(Inside Science) -- Walk through a city and the weather may change from block to block, often in startling ways.
Step into a canyon of tall buildings and sunlight disappears. Winds arise seemingly from nowhere. The air smells completely different on a balcony and in the street.
City buildings create their own microclimates. Ignoring these variations can make life uncomfortable for inhabitants and prevent buildings from achieving true energy efficiency, according to Evyatar Erell, a professor of architecture at Israel's Ben-Gurion University of the Negev.
"Even when architects design a green building, it may not make the best use of the environment because other buildings get in the way," he said.
Erell is the lead author of a new book, "Urban Microclimate: Designing the Spaces Between Buildings", that shows how to apply climatology to create greener, more livable cities.
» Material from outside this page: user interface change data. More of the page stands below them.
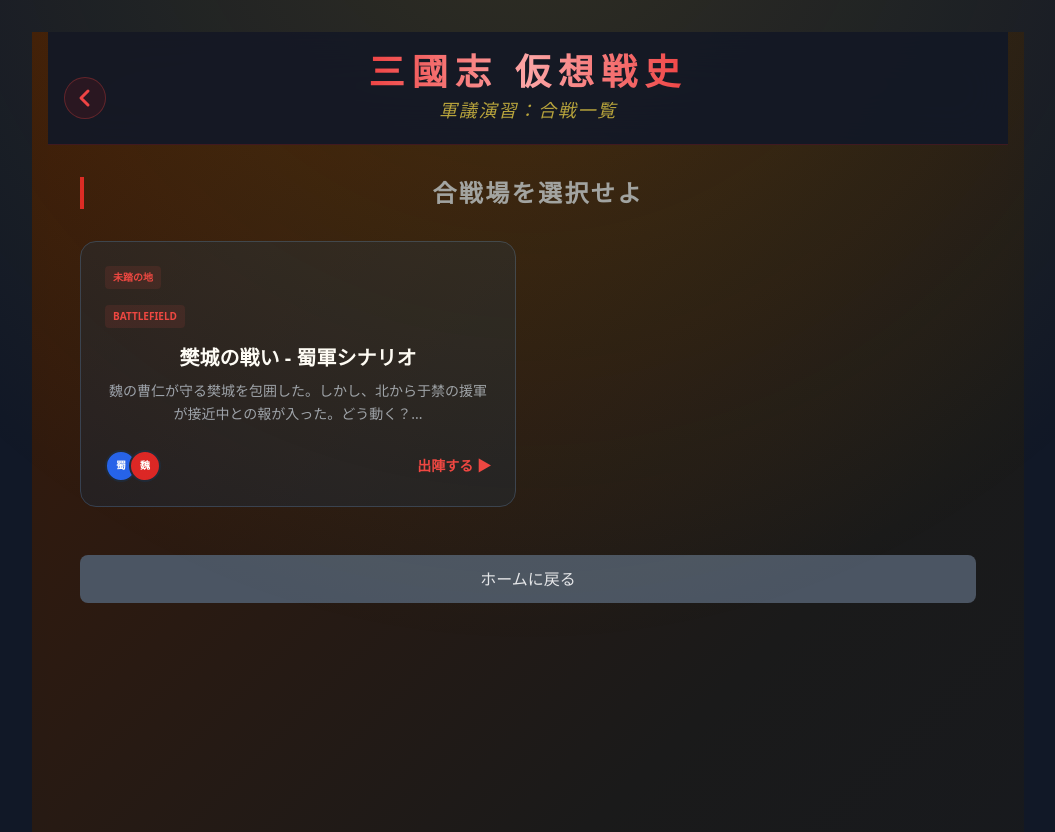
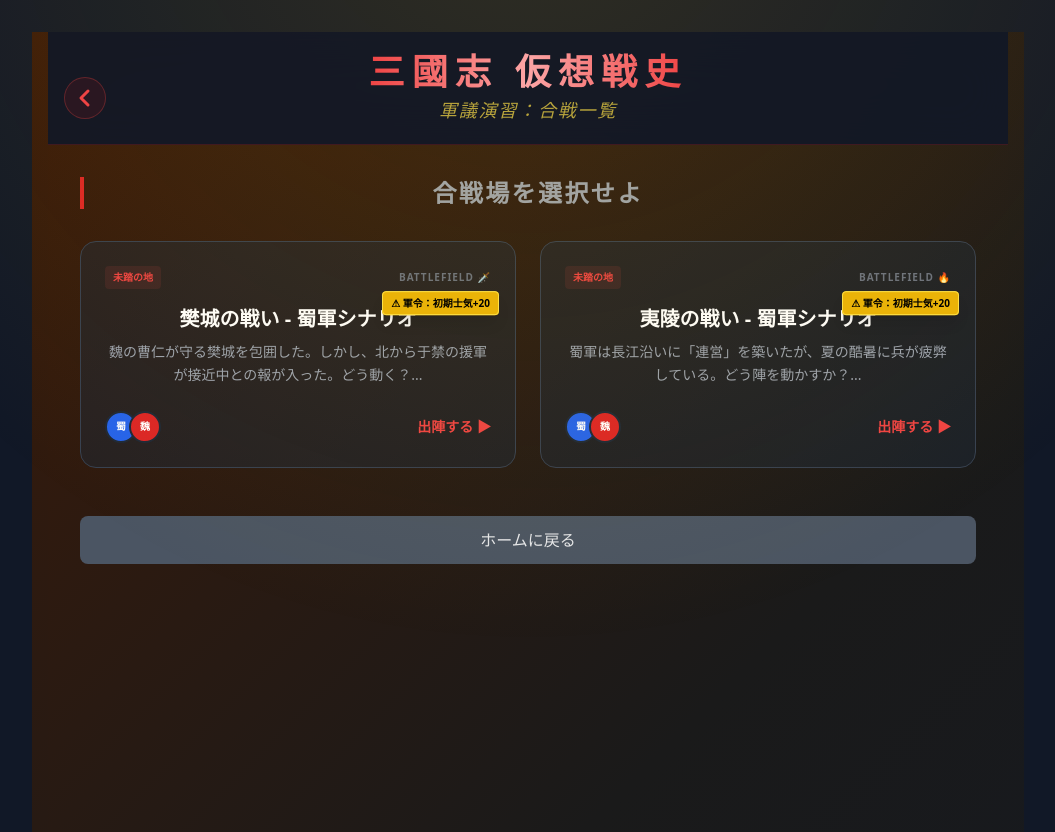
Before and after one commit to ryuji-nakamichi/vite-react-test, a React (Vite) app: page /vite-react-test/battles in a window 1280 px wide. Shown: the whole page, without its empty margins (112-1167 px from the left). Built offline with nearby package versions, Linux system fonts and the light colour scheme.

Commit message:
ナレーションに改行機能追加 撤退ボタンを勝利時は非表示

```diff
--- a/src/Pages/BattleList.jsx
+++ b/src/Pages/BattleList.jsx
@@ -20,8 +20,9 @@ const BattleList = ({ isMonetized, visitedBranches = [] }) => {
 
           <div className="grid grid-cols-1 md:grid-cols-2 gap-6">
             {Object.entries(BATTLES).map(([key, battle]) => {
-              // ★ クリア判定：この合戦の branchId が訪問済みリストに含まれているか
               const isCleared = visitedBranches.includes(battle.branchId);
+              const hasMilitaryOrder = !isCleared;
+
               return (
                 <div
                   key={key}
@@ -31,7 +32,7 @@ const BattleList = ({ isMonetized, visitedBranches = [] }) => {
                     : 'bg-gray-800/50 border-gray-700 hover:border-red-500/50'
                     }`}
                 >
-                  {/* ★ クリア済みバッジ */}
+                  {/* 1. クリア済みバッジ（最背面） */}
                   {isCleared && (
                     <div className="absolute -right-8 -top-8 w-20 h-20 bg-blue-600 rotate-45 flex items-end justify-center pb-1 shadow-lg">
                       <span className="text-[10px] font-black text-white uppercase tracking-tighter -rotate-45 mb-1">
@@ -39,19 +40,31 @@ const BattleList = ({ isMonetized, visitedBranches = [] }) => {
                       </span>
                     </div>
                   )}
-                  <div className="flex justify-between items-start mb-4">
+
+                  {/* 2. ヘッダー行（統合済み） */}
+                  <div className="flex justify-between items-center mb-4">
+                    <div className="flex items-center gap-2">
                       <span className={`text-[10px] font-bold px-2 py-1 rounded uppercase ${isCleared ? 'text-blue-400 bg-blue-400/10' : 'text-red-500 bg-red-500/10'
                         }`}>
                         {isCleared ? '制圧済み' : '未踏の地'}
                       </span>
                     </div>
-
-                  <div className="flex justify-between items-start mb-4">
-                    <span className="text-[10px] font-bold text-red-500 bg-red-500/10 px-2 py-1 rounded uppercase">
-                      Battlefield
+                    {/* ★ アイコン付きのラベル表示 */}
+                    <span className="text-[10px] font-bold text-gray-500 uppercase tracking-widest flex items-center gap-1">
+                      {battle.typeLabel || 'BATTLEFIELD'} {battle.icon || '🗡️'}
                     </span>
                   </div>
 
+                  {/* 3. 軍令バッジ（絶対配置の調整） */}
+                  {hasMilitaryOrder && (
+                    <div className="absolute top-12 right-4 animate-bounce z-10">
+                      <span className="bg-yellow-500 text-black text-[10px] font-black px-2 py-1 rounded shadow-lg border border-yellow-300">
+                        ⚠︎ 軍令：初期士気+20
+                      </span>
+                    </div>
+                  )}
+
+                  {/* 4. コンテンツ */}
                   <h3 className={`text-xl font-bold mb-2 transition-colors ${isCleared ? 'text-blue-200' : 'text-white group-hover:text-red-400'
                     }`}>
                     {battle.title}
@@ -61,6 +74,7 @@ const BattleList = ({ isMonetized, visitedBranches = [] }) => {
                     {battle.phases.start.message.substring(0, 50)}...
                   </p>
 
+                  {/* 5. フッター（勢力・ボタン案内） */}
                   <div className="flex justify-between items-center">
                     <div className="flex -space-x-2">
                       <div className="w-8 h-8 rounded-full bg-blue-600 border-2 border-gray-800 flex items-center justify-center text-[10px] font-bold">蜀</div>
--- a/src/Pages/BattleScreen.jsx
+++ b/src/Pages/BattleScreen.jsx
@@ -7,16 +7,25 @@ import NavigationButton from '../Components/NavigationButton';
 import { useParams, useNavigate } from 'react-router-dom';
 import { BATTLES } from '../data/battles';
 
-const BattleScreen = ({ isMonetized, markBranchAsVisited, setCurrentBranch }) => {
+const BattleScreen = ({ isMonetized, markBranchAsVisited, setCurrentBranch, visitedBranches = [] }) => {
   const navigate = useNavigate();
   const { battleId } = useParams();
   const scenario = BATTLES[battleId] || BATTLES.fancheng_shu;
+
+  // ★ 追加：軍令ボーナスの判定
+  const isCleared = visitedBranches.includes(scenario.branchId);
+  const moraleBonus = !isCleared ? 20 : 0;
+
 
   const [isNarrating, setIsNarrating] = useState(true); // ★ ナレーション中かどうか
   const [currentLine, setCurrentLine] = useState(0);    // ★ 何行目か
   const [displayedText, setDisplayedText] = useState(""); // ★ タイピング演出用
 
-  const [playerArmy, setPlayerArmy] = useState(scenario.initialStats.player);
+  // 初期ステータスにボーナスを合算
+  const [playerArmy, setPlayerArmy] = useState({
+    ...scenario.initialStats.player,
+    morale: scenario.initialStats.player.morale + moraleBonus
+  });
   const [enemyArmy, setEnemyArmy] = useState(scenario.initialStats.enemy);
   const [currentPhase, setCurrentPhase] = useState("start");
   const [logs, setLogs] = useState(["軍議を開始します。"]);
@@ -130,7 +139,7 @@ const BattleScreen = ({ isMonetized, markBranchAsVisited, setCurrentBranch }) =>
           </p>
 
           <div className="min-h-[12rem] flex items-center justify-center">
-            <p className="text-xl sm:text-2xl text-gray-100 font-serif narration-text text-center">
+            <p className="text-xl sm:text-2xl text-gray-100 font-serif narration-text text-center whitespace-pre-wrap">
               {displayedText}
               <span className={`ml-1 inline-block w-1 h-6 bg-blue-500 ${displayedText.length === scenario.prelude[currentLine].length ? 'animate-pulse' : ''
                 }`}></span>
@@ -195,19 +204,33 @@ const BattleScreen = ({ isMonetized, markBranchAsVisited, setCurrentBranch }) =>
 
           {/* ★ 撤退するボタンをカードの内側・最下部に配置（レイアウトの安定） */}
           <div className="text-center pt-4 border-t border-gray-800">
-            <NavigationButton to="/" text="撤退する" isPrimary={false} />
+            {/* ★ 決着がついていない（勝利でも敗北でもない）時だけ、撤退ボタンを表示 */}
+            {!isVictory && !isDefeat && (
+              <NavigationButton to="/battles" text="戦場から離脱する" isPrimary={false} />
+            )}
+
+            {/* 勝利時や敗北時は、このエリアには何も表示しないか、あるいは「戦歴を確認して帰還する」といった補足テキストを入れるのもアリです */}
+            {(isVictory || isDefeat) && (
+              <p className="text-[10px] text-gray-600 uppercase tracking-widest animate-pulse">
+                The battle has ended. Return to headquarters.
+              </p>
+            )}
           </div>
         </div>
 
-        {/* ★ カットイン演出レイヤー（z-index最強にしてカードの外に配置） */}
-        {showCutIn && (
+        {/* ★ カットイン演出レイヤー（動的版） */}
+        {showCutIn && scenario.cutIn && (
           <div className="fixed inset-0 z-[9999] pointer-events-none flex items-center justify-center overflow-hidden">
-            <div className="absolute w-[200%] h-32 bg-blue-600/80 animate-cutin-bg border-y-4 border-blue-400 shadow-[0_0_50px_rgba(59,130,246,0.8)]" />
+            {/* 背景色も動的に変更 */}
+            <div className={`absolute w-[200%] h-32 animate-cutin-bg border-y-4 border-white/20 shadow-2xl ${scenario.cutIn.color || 'bg-blue-600/80'}`} />
+
             <div className="relative z-10 text-center animate-cutin-text">
               <p className="text-4xl sm:text-6xl font-black text-white italic tracking-tighter drop-shadow-[0_5px_15px_rgba(0,0,0,0.5)]">
-                「我が刃、中原を両断せん！」
+                {scenario.cutIn.text}
               </p>
-              <p className="text-right text-xl text-blue-200 font-bold mt-4 mr-10">— 蜀将・関羽雲長</p>
+              <p className="text-right text-xl text-white/80 font-bold mt-4 mr-10">
+                {scenario.cutIn.author}
+              </p>
             </div>
           </div>
         )}
--- a/src/data/battles.js
+++ b/src/data/battles.js
@@ -1,17 +1,24 @@
 export const BATTLES = {
   fancheng_shu: {
     title: "樊城の戦い - 蜀軍シナリオ",
+    typeLabel: "BATTLEFIELD",
+    icon: "🗡️",
     branchId: "win-fancheng",
     prelude: [
-      "建安二十四年。関羽は中原を震わせるべく、魏の要衝・樊城へと進軍を開始した。",
+      "建安二十四年。\n関羽は中原を震わせるべく、\n魏の要衝・樊城へと進軍を開始した。",
       "長雨により大地はぬかるみ、河川は荒れ狂う。",
-      "目前には曹仁が守る堅城、そして北方からは于禁の援軍が迫る。",
+      "目前には曹仁が守る堅城、\nそして北方からは于禁の援軍が迫る。",
       "義の刃が勝つか、老獪な守りが勝つか。",
-      "今、三国の歴史を左右する運命の戦いが幕を開ける。"
+      "三国の歴史を左右する運命の戦いが\n今、幕を開ける。"
     ],
     initialStats: {
       player: { name: "関羽軍", troops: 10000, morale: 80 },
       enemy: { name: "曹仁軍", troops: 12000, morale: 85 }
+    },
+    cutIn: {
+      text: "「我が刃、中原を両断せん！」",
+      author: "— 蜀将・関羽雲長",
+      color: "bg-blue-600/80"
     },
     phases: {
       // 1. 開戦
@@ -85,5 +92,98 @@ export const BATTLES = {
         ]
       }
     }
+  },
+  // ★ 新規追加：夷陵の戦い
+  yiling_shu: {
+    title: "夷陵の戦い - 蜀軍シナリオ",
+    typeLabel: "BATTLEFIELD",
+    icon: "🔥",
+    branchId: "win-yiling",
+    prelude: [
+      "章武二年。昭烈帝・劉備は、\n義弟・関羽の報復を果たすべく、\n蜀の精鋭を率いて東呉へと侵攻した。",
+      "破竹の勢いで長江を下る蜀軍。\n対する呉の若き名将・陸遜は、\n広大な森林地帯へと劉備を誘い込む。",
+      "連なる陣営、夏の酷暑、そして不気味な沈黙。\n復讐に燃える劉備は、復讐を遂げることができるのか。"
+    ],
+    initialStats: {
+      player: { name: "劉備軍", troops: 15000, morale: 90 },
+      enemy: { name: "陸遜軍", troops: 12000, morale: 85 }
+    },
+    cutIn: {
+      text: "「亡き弟たちの無念、この一戦で晴らさん！」",
+      author: "— 蜀漢皇帝・劉備玄徳",
+      color: "bg-red-700/80"
+    },
+    phases: {
+      start: {
+        message: "蜀軍は長江沿いに「連営」を築いたが、夏の酷暑に兵が疲弊している。どう陣を動かすか？",
+        choices: [
+          {
+            text: "涼を求め、陣を森林地帯へと移動させる",
+            impact: { playerMorale: 10, enemyMorale: 5 },
+            log: "劉備は涼しさを優先し、全軍を森へ移動させた。しかし、陸遜はこれを待っていた……！",
+            nextPhase: "fire_trap"
+          },
+          {
+            text: "敵の誘いと警戒し、不便を承知で水際に陣を留める",
+            impact: { playerMorale: -20, playerTroops: -1000, enemyTroops: -500 },
+            log: "兵の不満は募るが、陸遜の狙いからは外れた。泥沼の消耗戦が始まる。",
+            nextPhase: "clash"
+          }
+        ]
+      },
+      fire_trap: {
+        message: "夜陰に乗じ、呉軍の火計が発動！森に隠れた蜀の連営が瞬く間に火の海となる！",
+        choices: [
+          {
+            text: "陣を捨て、白帝城まで全軍撤退！",
+            impact: { playerMorale: -50, playerTroops: -7000 },
+            log: "壊滅的な被害を出し、劉備はかろうじて逃げ延びた……。史実通りの敗北である。",
+            nextPhase: "defeat"
+          },
+          {
+            text: "火の中を突き進み、陸遜の本陣へ決死の突撃！",
+            impact: { playerMorale: 40, enemyMorale: -30, playerTroops: -4000, enemyTroops: -5000 },
+            log: "「義のために死すべし！」逆境での猛攻に、呉軍は恐慌状態に陥った！",
+            nextPhase: "victory" // ここでIFルートへ！
+          }
+        ]
+      },
+      clash: {
+        message: "両軍、正面から激突。陸遜の巧妙な用兵に蜀軍は苦戦を強いられる……。",
+        choices: [
+          {
+            text: "捨て身の攻勢をかける",
+            impact: { playerMorale: 20, enemyMorale: -10, playerTroops: -3000, enemyTroops: -2000 },
+            log: "激しい乱戦となった。勝利の女神はどちらに微笑むか……。",
+            nextPhase: "victory"
+          }
+        ]
+      },
+      // ★ 追加：勝利フェーズ（ここがないとボタンが出ません）
+      victory: {
+        message: "陸遜を撃退し、江陵までの道を切り拓いた！蜀軍の意気は天を突き、歴史は今、大きく塗り替えられた。",
+        choices: [
+          {
+            text: "勝利の凱旋（ホームへ）",
+            nextPhase: "end_victory",
+            impact: {},
+            log: "歴史に新たな一ページが刻まれた。"
+          }
+        ]
+      },
+
+      // ★ 追加：敗北フェーズ
+      defeat: {
+        message: "劉備は力尽き、永安へと逃げ延びた。蜀の未来に暗雲が立ち込める……。",
+        choices: [
+          {
+            text: "撤退する（ホームへ）",
+            nextPhase: "end_defeat",
+            impact: {},
+            log: "無念の敗北である。"
+          }
+        ]
+      }
+    }
   }
 };
```
Also changed, not shown: 1 other file (tests, documents, lock files or other folders). Lines whose indentation alone changed are shown as unchanged.
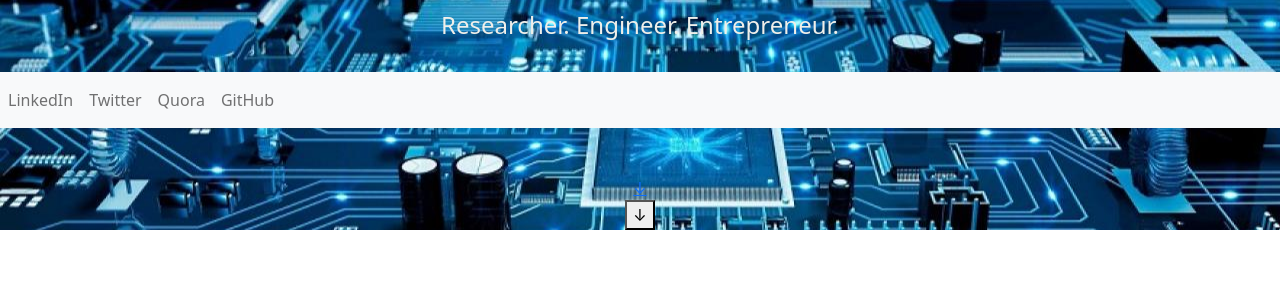
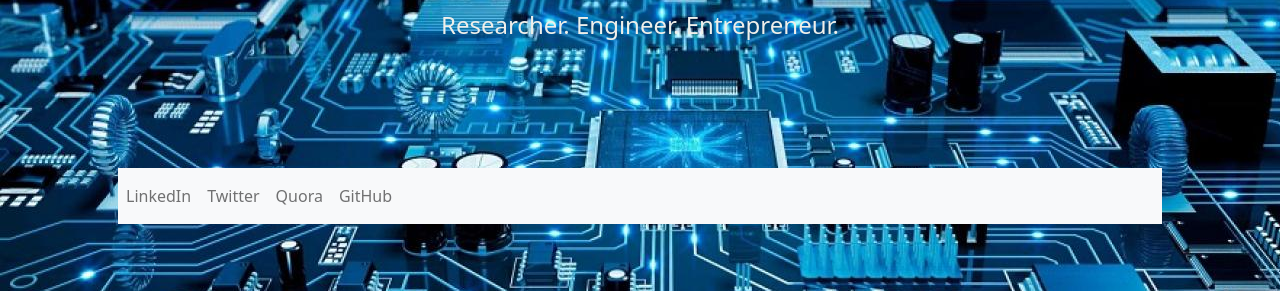
Before and after one commit to anudeepnrao/anudeepnrao.github.io, a plain HTML site: page index.html in a window 1280 px wide. Shown: the part 274-565 px from the top of the page. Drawn offline with nearby package versions, Linux system fonts and the light colour scheme.

Commit message:
Update index.html

```diff
--- a/index.html
+++ b/index.html
@@ -36,6 +36,7 @@
 				<br>
     			<h4 style="margin-block-start:0.2em;">Researcher. Engineer. Entrepreneur.</h4>
    				<br>
+			<div class="container p-5 my-5" >
         		<nav  class="navbar navbar-expand-lg navbar-light bg-light" >
 				 <ul class="navbar-nav">
           			<li class="nav-item"><a class="nav-link" href="http://www.linkedin.com/in/anudeepnrao" title="Anudeep on LinkedIn" target="_blank">LinkedIn</a></li>
@@ -44,6 +45,7 @@
           			<li class="nav-item"><a class="nav-link" href="https://github.com/anudeepnrao" title="Anudeep on GitHub" target="_blank">GitHub</a></li>
 					 </ul>
         		</nav>
+				</div>
         		<br><br>
         		<a class="more" id="header__more" title="Learn more" href="#">↓</a>
              	<!--<nav class="navbar navbar-inverse navbar-fixed-top" role="navigation">  -->
```
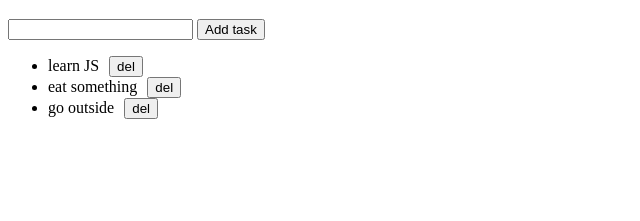
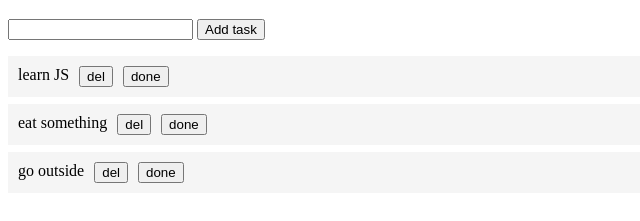
Before and after one commit to adamgie402/todo1, a plain HTML site: page index.html in a window 1280 px wide. Shown: the part 61-282 px from the top of the page, without its empty margins (0-640 px from the left). Drawn offline with Linux system fonts and the light colour scheme.

Commit message:
done button added

```diff
--- a/script.js
+++ b/script.js
@@ -16,6 +16,7 @@ function loadTodos() {
         li.textContent = todos[i];
         todosList.appendChild(li);
         addDelButton(li);
+        addDoneButton(li);
     };
 };
 
@@ -27,6 +28,16 @@ function addDelButton(li){
     todosList.appendChild(li);
     li.appendChild(btn);
     btn.parentElement.setAttribute("draggable", "true");
+}
+
+function addDoneButton(li){
+    let btn = document.createElement('button');
+    btn.setAttribute("onclick", "changeStatus(this)");
+    btn.textContent = "done";
+    btn.classList.add("doneBtn");
+    todosList.appendChild(li);
+    li.appendChild(btn);
+    // btn.parentElement.setAttribute("draggable", "true");
 }
 
 function addTodo(e) {
@@ -56,3 +67,11 @@ function removeTodo(el){
     //removing from screen
     element.remove();
 }
+
+function changeStatus(el){
+
+    let element = el.parentElement;
+    console.log(element);
+    element.classList.toggle("taskDone");
+
+}
--- a/style.css
+++ b/style.css
@@ -1,8 +1,24 @@
+ul#todos {
+    padding-left: 0;
+}
 
-#todos {
-    display: inline-block;
+#todos li {
+    list-style-type: none;
+    padding: 10px;
+    margin-bottom: 7px;
+    background-color: whitesmoke;
+    display: flex;
+}
+
+li.taskDone {
+    color: rgb(110, 182, 110);
+    text-decoration: line-through;
 }
 
 #todos li>button {
+    display: block;
     margin-left: 10px;
+    align-self: flex-end;
+    justify-self: flex-end;
+    text-decoration: none;
 }
```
"What we're seeing with this book is an appreciation of architectural scales beyond a building's individual plot. This is very topical, because when you talk about mitigating greenhouse emissions, buildings are a big slice of the pie," noted James Voogt, a professor of geography at University of Western Ontario, in London, Canada.
Erell began working with microclimates in 1986, when he joined Ben-Gurion's Sede Boqer campus in the middle of the Negev Desert. He was part of the team that built Neve Zin, the first Israeli settlement designed from scratch to manage the community's own microclimate.
The architects and planners laid out Neve Zin to handle summer daytime temperatures above 100 degrees F, much cooler nights, and winter frosts. Residents built homes with large southern windows. These let in the low winter sun and passively heat the house. During summers, residents close the window's external blinds to block the sun and prevent overheating.
The solar approach worked because planners positioned buildings so that no home could throw a shadow on its neighbors' southern windows. Winding streets slowed cars and prevented desert dust from blasting down their length. High, vine-covered concrete walls defined paths and protected pedestrians from the summer sun.
Those pathways have their urban counterparts, the deep canyons formed by tall buildings. Skyscrapers not only block direct sunlight for all but a few hours per day but also create vortices, the corkscrew circulation of air in a fixed area.
"Sometimes you'll see a vortex with dried leaves spinning around and around and not going anywhere. This trapped wind affects just about every aspect of micrometeorology, from air temperature and humidity to air quality," said Erell.
Vortices can also trap pollutants at street level, preventing them from escaping upwards into the atmosphere. This worsens air quality for pedestrians.
The ratio of building height to street width is a good indicator of airflow patterns, Erell explained. Lofty buildings and narrow streets usually reduce air speed and generate vortices. In cold climates, this keeps warmer air recirculating at street level. Yet those same tall buildings can redirect winds at rooftop level down their sides and into the street, creating cold, powerful blasts.
Where buildings are not as tall or streets are wider, air circulates more freely. This allows pleasant breezes to circulate and whisk away pollutants.
While no urban planner is likely to recommend knocking down a street of skyscrapers to improve street comfort, they can use microclimate principles to revitalize neighborhoods.
An example is Singapore's Clarke Quay, a former warehouse district. "The government decided to renovate the shops and restaurants, and improve the microclimate instead of building an enclosed shopping mall," Erell said.
The site is tropical, hot and humid under a blazing sun with torrential downpours during the rainy season. The designers added trees and large steel frames with umbrella-like canopies that stretched across the street above the warehouses. These protect shoppers from sun and rain. A mechanical ventilation system creates a gentle breeze.
British architectural engineering firm Arup finalized the design by using mathematical models that predicted how each item would affect the quay's microclimate. This enabled the company to properly size and space both the canopies and air blowers.
"I've walked there during the day, and it is reasonably comfortable – certainly more so than other places nearby – even without air conditioning," Erell said.
Erell believes that models are the future of microclimate planning. They would enable planners to judge how different elements would affect complex projects.
In fact, Erell has designed his own model to predict street temperatures. Yet he is the first to say that it takes more than guidelines and computer models to create a livable environment.
"It's not like having a recipe, where you follow all the steps and get a good cake. We start with principles and tools, but you can put them together in many different ways," he said.
Alan S. Brown is a long-time freelance writer who has written extensively about science, engineering, technology-related businesses and technology policy.